A few weeks ago, I heard from a listener in Mountain Iron, Minnesota. Helen Nordman wrote to tell me about some strange behavior she noted in a couple of Hairy Woodpeckers late one afternoon. They were sitting in a jack pine facing each other about 8 inches apart, stretching their necks and heads skyward. At times they moved their bodies back and forth sideways in a jerky motion. Sometimes they sat still, staring at each other. Toward the end of the performance, one of the hairies moved to the underside of a thick bough, hanging almost monkey-like while it continued to stare at the other one, who was sitting vertically on another bough 18 inches above. Since this odd spectacle took place on November 10, it didn’t seem likely to be mating behavior, but what could this odd performance have meant?
It’s impossible to know exactly what goes on in the mind of a bird–for all we know, Hairy Woodpeckers may have figured out all about relativity long before Einstein. But one thing we know for sure is that Hairy Woodpeckers usually maintain a winter territory and often shun others of their kind during this harsh season, when it’s hard enough to find food to support a single one. They do often form uneasy truces at feeding stations, but they probably size each other up first– to be sure it wouldn’t be just as easy to drive off the competitor. It sounds to me like these Hairies were going through this kind of a testing ritual. They may have been trying to see which of them would be top dog at the suet. Or, possibly, one of them had been evicted from its roosting cavity by a starling or squirrel and needed to find new quarters in a hurry, especially because night was closing in. I’d be interested to know if a woodpecker hole was present in that jack pine. Whether it was an issue of food or shelter, birds avoid a lot of injuries in confrontations by displaying rather than out-and-out fighting.

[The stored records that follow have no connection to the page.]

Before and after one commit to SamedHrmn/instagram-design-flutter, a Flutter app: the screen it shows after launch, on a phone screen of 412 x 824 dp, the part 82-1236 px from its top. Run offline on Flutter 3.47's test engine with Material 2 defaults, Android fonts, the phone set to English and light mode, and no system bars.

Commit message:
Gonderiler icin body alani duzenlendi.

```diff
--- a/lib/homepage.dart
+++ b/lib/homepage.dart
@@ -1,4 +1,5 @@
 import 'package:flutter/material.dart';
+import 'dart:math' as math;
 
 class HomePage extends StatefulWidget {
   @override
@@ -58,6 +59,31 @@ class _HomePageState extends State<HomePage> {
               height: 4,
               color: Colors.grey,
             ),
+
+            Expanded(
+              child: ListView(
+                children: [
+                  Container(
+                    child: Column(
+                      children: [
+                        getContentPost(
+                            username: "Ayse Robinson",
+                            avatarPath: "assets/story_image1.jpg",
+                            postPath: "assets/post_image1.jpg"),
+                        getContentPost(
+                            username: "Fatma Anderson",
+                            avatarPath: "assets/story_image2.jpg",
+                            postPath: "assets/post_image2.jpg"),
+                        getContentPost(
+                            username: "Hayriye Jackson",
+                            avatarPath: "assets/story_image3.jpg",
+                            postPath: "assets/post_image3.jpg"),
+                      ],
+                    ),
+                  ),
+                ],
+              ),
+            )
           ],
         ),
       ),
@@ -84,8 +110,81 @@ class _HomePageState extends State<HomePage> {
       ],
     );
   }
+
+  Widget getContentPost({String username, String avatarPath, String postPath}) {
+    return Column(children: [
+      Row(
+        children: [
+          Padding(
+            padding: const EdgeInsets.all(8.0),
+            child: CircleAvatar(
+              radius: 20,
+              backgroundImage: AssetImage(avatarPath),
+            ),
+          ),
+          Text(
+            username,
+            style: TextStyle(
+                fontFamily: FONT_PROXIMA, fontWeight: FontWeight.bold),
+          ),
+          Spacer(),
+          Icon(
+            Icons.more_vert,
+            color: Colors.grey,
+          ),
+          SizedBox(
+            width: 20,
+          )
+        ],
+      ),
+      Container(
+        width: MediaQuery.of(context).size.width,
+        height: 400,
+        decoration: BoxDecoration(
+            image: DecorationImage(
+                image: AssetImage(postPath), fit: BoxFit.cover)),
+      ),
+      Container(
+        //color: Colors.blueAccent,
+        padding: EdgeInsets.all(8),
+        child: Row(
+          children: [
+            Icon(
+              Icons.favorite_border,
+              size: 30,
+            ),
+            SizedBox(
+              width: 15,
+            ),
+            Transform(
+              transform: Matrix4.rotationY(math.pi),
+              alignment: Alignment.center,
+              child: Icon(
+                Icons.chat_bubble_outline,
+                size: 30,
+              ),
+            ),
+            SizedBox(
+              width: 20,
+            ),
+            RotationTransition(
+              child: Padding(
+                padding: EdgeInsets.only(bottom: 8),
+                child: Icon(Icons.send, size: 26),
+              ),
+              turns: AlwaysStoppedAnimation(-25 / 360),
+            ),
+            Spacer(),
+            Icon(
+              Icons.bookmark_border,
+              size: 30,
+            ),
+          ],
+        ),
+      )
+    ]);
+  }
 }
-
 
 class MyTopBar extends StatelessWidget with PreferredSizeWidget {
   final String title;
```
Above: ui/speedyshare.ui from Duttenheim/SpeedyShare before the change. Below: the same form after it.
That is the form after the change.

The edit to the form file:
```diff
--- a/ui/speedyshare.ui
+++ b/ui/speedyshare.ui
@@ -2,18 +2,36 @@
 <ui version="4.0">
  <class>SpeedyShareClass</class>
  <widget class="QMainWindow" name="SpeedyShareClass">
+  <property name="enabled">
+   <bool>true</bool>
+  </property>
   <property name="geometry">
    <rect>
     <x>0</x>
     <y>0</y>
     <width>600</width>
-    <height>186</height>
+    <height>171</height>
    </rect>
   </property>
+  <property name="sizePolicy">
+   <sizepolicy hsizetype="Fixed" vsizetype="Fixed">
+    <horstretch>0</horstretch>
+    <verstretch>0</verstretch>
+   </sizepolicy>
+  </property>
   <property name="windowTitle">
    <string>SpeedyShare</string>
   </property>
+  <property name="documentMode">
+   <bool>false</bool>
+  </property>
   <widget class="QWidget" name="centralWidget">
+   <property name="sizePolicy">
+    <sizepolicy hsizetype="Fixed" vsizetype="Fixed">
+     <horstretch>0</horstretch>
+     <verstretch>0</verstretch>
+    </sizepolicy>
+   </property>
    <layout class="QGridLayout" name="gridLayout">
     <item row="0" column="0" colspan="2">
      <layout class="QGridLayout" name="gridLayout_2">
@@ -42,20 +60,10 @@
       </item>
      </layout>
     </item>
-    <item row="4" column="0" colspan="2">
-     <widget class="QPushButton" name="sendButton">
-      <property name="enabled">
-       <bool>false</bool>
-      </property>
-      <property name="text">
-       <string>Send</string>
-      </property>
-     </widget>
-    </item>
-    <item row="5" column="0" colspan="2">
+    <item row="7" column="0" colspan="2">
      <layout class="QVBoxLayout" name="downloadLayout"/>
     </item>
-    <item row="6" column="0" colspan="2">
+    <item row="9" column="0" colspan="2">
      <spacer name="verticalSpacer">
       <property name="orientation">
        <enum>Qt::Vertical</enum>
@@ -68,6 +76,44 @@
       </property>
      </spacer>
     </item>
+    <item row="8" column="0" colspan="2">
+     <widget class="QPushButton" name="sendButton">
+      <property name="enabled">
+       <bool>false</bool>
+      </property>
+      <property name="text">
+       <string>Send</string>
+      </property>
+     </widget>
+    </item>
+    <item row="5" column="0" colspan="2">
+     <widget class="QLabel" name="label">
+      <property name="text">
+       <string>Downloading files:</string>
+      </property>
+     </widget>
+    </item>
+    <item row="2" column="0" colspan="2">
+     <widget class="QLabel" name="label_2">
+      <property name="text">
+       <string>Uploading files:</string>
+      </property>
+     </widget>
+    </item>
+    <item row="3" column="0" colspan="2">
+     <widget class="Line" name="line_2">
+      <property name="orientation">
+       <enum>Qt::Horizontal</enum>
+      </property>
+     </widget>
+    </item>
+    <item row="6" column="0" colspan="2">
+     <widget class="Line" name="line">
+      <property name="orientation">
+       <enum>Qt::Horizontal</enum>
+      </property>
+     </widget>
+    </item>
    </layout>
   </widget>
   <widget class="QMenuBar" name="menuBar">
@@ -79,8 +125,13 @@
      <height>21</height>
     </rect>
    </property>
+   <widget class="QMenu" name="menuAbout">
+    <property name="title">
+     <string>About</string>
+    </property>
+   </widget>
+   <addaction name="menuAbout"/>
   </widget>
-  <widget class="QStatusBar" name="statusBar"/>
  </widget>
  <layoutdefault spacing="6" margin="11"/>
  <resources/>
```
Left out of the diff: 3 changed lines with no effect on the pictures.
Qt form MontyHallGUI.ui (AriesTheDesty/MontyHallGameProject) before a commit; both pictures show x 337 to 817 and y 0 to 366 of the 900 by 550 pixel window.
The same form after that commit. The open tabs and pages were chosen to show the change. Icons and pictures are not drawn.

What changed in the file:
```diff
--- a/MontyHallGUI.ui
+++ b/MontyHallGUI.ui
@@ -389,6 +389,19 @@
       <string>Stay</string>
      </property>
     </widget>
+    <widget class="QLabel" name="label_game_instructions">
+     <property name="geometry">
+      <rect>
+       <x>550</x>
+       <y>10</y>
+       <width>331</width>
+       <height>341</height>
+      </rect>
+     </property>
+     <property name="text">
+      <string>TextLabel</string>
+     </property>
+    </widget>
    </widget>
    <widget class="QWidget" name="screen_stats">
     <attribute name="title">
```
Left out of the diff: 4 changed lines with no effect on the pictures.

Mrs. Nordman was most intrigued with the stretching of the birds’ necks and heads skyward–it gave the birds a very snake- like appearance, reminding her that birds evolved from reptiles.
Observations like this play a very important role in ornithology. Many of the most important studies about birds, from early times through the present, have been conducted by amateurs. Arthur Cleveland Bent, a businessman, wrote a series of the most important life histories of birds ever compiled– the first volume, published in 1937, is still in print and heavily used today. Minnesota’s own Bob Janssen, author of Birds in Minnesota and editor of the state’s quarterly bird journal, The Loon, isn’t a professional ornithologist, either. The American Ornithologists’ Union, although a scientific organization, encourages amateurs to join, and membership rolls of state organizations, like the Wisconsin Society for Ornithology and the Minnesota Ornithologists’ Union, are mostly amateurs. Considering how very much is known about birds, it’s important to recognize that far more is still unknown. Observations like Helen Nordman’s add to the body of information that ornithologists need before they can fully understand the lives of birds.
(Recording of a Hairy Woodpecker)
This is Laura Erickson, and this program has been “For the Birds.”